Records from a data collection:
BEGIN
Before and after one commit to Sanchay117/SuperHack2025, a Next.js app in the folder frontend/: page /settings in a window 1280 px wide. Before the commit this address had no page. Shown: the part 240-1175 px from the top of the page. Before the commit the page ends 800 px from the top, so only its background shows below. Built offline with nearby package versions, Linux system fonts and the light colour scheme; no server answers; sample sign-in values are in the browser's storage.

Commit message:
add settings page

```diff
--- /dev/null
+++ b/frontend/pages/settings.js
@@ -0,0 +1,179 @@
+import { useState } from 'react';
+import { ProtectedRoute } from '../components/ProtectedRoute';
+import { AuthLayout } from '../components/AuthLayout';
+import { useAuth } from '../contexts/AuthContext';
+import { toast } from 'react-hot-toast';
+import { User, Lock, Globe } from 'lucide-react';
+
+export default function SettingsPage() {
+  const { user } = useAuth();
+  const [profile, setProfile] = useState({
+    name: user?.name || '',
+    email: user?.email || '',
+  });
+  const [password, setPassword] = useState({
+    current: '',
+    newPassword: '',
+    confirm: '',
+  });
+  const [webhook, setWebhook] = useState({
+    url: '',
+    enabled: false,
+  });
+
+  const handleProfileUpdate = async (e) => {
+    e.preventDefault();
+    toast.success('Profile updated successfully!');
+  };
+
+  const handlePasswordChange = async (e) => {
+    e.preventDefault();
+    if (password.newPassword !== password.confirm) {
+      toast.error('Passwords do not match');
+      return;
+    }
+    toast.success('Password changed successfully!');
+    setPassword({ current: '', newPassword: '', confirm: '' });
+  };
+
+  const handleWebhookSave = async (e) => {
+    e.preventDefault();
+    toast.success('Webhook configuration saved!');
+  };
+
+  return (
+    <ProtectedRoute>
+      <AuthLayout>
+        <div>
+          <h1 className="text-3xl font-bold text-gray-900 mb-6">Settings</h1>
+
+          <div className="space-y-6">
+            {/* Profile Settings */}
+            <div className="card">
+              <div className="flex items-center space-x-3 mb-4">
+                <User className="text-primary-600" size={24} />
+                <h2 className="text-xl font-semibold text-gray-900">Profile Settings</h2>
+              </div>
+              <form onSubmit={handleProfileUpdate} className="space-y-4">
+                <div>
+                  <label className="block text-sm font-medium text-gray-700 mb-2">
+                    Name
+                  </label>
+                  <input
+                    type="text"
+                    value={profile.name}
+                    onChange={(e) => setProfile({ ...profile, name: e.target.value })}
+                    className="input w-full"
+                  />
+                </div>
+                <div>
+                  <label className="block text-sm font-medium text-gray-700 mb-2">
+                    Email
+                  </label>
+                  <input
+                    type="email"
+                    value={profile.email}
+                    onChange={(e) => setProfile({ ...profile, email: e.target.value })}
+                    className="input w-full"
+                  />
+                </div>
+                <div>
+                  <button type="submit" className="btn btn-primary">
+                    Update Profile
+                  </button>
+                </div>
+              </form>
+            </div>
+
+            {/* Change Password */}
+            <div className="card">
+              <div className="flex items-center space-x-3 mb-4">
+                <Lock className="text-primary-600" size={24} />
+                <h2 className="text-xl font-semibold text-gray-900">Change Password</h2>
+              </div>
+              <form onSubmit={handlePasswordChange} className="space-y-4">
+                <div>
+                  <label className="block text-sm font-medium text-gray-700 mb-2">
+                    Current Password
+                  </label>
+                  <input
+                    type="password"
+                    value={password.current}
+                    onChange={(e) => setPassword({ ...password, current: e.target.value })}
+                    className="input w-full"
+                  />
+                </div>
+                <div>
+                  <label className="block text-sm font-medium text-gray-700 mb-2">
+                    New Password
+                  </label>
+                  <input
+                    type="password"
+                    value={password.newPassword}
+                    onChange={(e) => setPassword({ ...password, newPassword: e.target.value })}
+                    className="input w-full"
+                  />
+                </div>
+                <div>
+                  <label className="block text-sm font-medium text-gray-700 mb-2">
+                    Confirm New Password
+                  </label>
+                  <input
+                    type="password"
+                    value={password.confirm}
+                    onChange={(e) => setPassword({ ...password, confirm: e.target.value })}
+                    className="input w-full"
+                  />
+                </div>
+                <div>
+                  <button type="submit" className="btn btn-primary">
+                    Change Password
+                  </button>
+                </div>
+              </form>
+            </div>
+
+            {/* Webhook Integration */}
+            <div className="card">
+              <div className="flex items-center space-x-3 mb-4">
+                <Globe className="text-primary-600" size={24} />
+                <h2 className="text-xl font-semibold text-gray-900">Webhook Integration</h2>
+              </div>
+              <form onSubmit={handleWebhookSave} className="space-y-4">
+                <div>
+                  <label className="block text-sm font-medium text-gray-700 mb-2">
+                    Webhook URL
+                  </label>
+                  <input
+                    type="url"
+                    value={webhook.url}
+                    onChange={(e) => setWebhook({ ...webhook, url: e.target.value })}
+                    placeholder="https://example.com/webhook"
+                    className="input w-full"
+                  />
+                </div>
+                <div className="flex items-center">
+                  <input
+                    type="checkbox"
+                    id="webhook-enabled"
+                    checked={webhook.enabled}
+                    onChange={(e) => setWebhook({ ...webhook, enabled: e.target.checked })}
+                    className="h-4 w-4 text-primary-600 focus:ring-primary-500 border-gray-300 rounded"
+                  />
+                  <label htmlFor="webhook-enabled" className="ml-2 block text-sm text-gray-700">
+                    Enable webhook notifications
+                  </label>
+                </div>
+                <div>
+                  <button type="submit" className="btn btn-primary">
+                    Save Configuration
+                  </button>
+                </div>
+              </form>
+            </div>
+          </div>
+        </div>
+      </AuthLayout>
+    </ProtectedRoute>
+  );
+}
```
END
Task statement - From the first record to the last, print each one exactly.

Your response -
Before and after one commit to Sanchay117/SuperHack2025, a Next.js app in the folder frontend/: page /settings in a window 1280 px wide. Before the commit this address had no page. Shown: the part 240-1175 px from the top of the page. Before the commit the page ends 800 px from the top, so only its background shows below. Built offline with nearby package versions, Linux system fonts and the light colour scheme; no server answers; sample sign-in values are in the browser's storage.

Commit message:
add settings page

```diff
--- /dev/null
+++ b/frontend/pages/settings.js
@@ -0,0 +1,179 @@
+import { useState } from 'react';
+import { ProtectedRoute } from '../components/ProtectedRoute';
+import { AuthLayout } from '../components/AuthLayout';
+import { useAuth } from '../contexts/AuthContext';
+import { toast } from 'react-hot-toast';
+import { User, Lock, Globe } from 'lucide-react';
+
+export default function SettingsPage() {
+  const { user } = useAuth();
+  const [profile, setProfile] = useState({
+    name: user?.name || '',
+    email: user?.email || '',
+  });
+  const [password, setPassword] = useState({
+    current: '',
+    newPassword: '',
+    confirm: '',
+  });
+  const [webhook, setWebhook] = useState({
+    url: '',
+    enabled: false,
+  });
+
+  const handleProfileUpdate = async (e) => {
+    e.preventDefault();
+    toast.success('Profile updated successfully!');
+  };
+
+  const handlePasswordChange = async (e) => {
+    e.preventDefault();
+    if (password.newPassword !== password.confirm) {
+      toast.error('Passwords do not match');
+      return;
+    }
+    toast.success('Password changed successfully!');
+    setPassword({ current: '', newPassword: '', confirm: '' });
+  };
+
+  const handleWebhookSave = async (e) => {
+    e.preventDefault();
+    toast.success('Webhook configuration saved!');
+  };
+
+  return (
+    <ProtectedRoute>
+      <AuthLayout>
+        <div>
+          <h1 className="text-3xl font-bold text-gray-900 mb-6">Settings</h1>
+
+          <div className="space-y-6">
+            {/* Profile Settings */}
+            <div className="card">
+              <div className="flex items-center space-x-3 mb-4">
+                <User className="text-primary-600" size={24} />
+                <h2 className="text-xl font-semibold text-gray-900">Profile Settings</h2>
+              </div>
+              <form onSubmit={handleProfileUpdate} className="space-y-4">
+                <div>
+                  <label className="block text-sm font-medium text-gray-700 mb-2">
+                    Name
+                  </label>
+                  <input
+                    type="text"
+                    value={profile.name}
+                    onChange={(e) => setProfile({ ...profile, name: e.target.value })}
+                    className="input w-full"
+                  />
+                </div>
+                <div>
+                  <label className="block text-sm font-medium text-gray-700 mb-2">
+                    Email
+                  </label>
+                  <input
+                    type="email"
+                    value={profile.email}
+                    onChange={(e) => setProfile({ ...profile, email: e.target.value })}
+                    className="input w-full"
+                  />
+                </div>
+                <div>
+                  <button type="submit" className="btn btn-primary">
+                    Update Profile
+                  </button>
+                </div>
+              </form>
+            </div>
+
+            {/* Change Password */}
+            <div className="card">
+              <div className="flex items-center space-x-3 mb-4">
+                <Lock className="text-primary-600" size={24} />
+                <h2 className="text-xl font-semibold text-gray-900">Change Password</h2>
+              </div>
+              <form onSubmit={handlePasswordChange} className="space-y-4">
+                <div>
+                  <label className="block text-sm font-medium text-gray-700 mb-2">
+                    Current Password
+                  </label>
+                  <input
+                    type="password"
+                    value={password.current}
+                    onChange={(e) => setPassword({ ...password, current: e.target.value })}
+                    className="input w-full"
+                  />
+                </div>
+                <div>
+                  <label className="block text-sm font-medium text-gray-700 mb-2">
+                    New Password
+                  </label>
+                  <input
+                    type="password"
+                    value={password.newPassword}
+                    onChange={(e) => setPassword({ ...password, newPassword: e.target.value })}
+                    className="input w-full"
+                  />
+                </div>
+                <div>
+                  <label className="block text-sm font-medium text-gray-700 mb-2">
+                    Confirm New Password
+                  </label>
+                  <input
+                    type="password"
+                    value={password.confirm}
+                    onChange={(e) => setPassword({ ...password, confirm: e.target.value })}
+                    className="input w-full"
+                  />
+                </div>
+                <div>
+                  <button type="submit" className="btn btn-primary">
+                    Change Password
+                  </button>
+                </div>
+              </form>
+            </div>
+
+            {/* Webhook Integration */}
+            <div className="card">
+              <div className="flex items-center space-x-3 mb-4">
+                <Globe className="text-primary-600" size={24} />
+                <h2 className="text-xl font-semibold text-gray-900">Webhook Integration</h2>
+              </div>
+              <form onSubmit={handleWebhookSave} className="space-y-4">
+                <div>
+                  <label className="block text-sm font-medium text-gray-700 mb-2">
+                    Webhook URL
+                  </label>
+                  <input
+                    type="url"
+                    value={webhook.url}
+                    onChange={(e) => setWebhook({ ...webhook, url: e.target.value })}
+                    placeholder="https://example.com/webhook"
+                    className="input w-full"
+                  />
+                </div>
+                <div className="flex items-center">
+                  <input
+                    type="checkbox"
+                    id="webhook-enabled"
+                    checked={webhook.enabled}
+                    onChange={(e) => setWebhook({ ...webhook, enabled: e.target.checked })}
+                    className="h-4 w-4 text-primary-600 focus:ring-primary-500 border-gray-300 rounded"
+                  />
+                  <label htmlFor="webhook-enabled" className="ml-2 block text-sm text-gray-700">
+                    Enable webhook notifications
+                  </label>
+                </div>
+                <div>
+                  <button type="submit" className="btn btn-primary">
+                    Save Configuration
+                  </button>
+                </div>
+              </form>
+            </div>
+          </div>
+        </div>
+      </AuthLayout>
+    </ProtectedRoute>
+  );
+}
```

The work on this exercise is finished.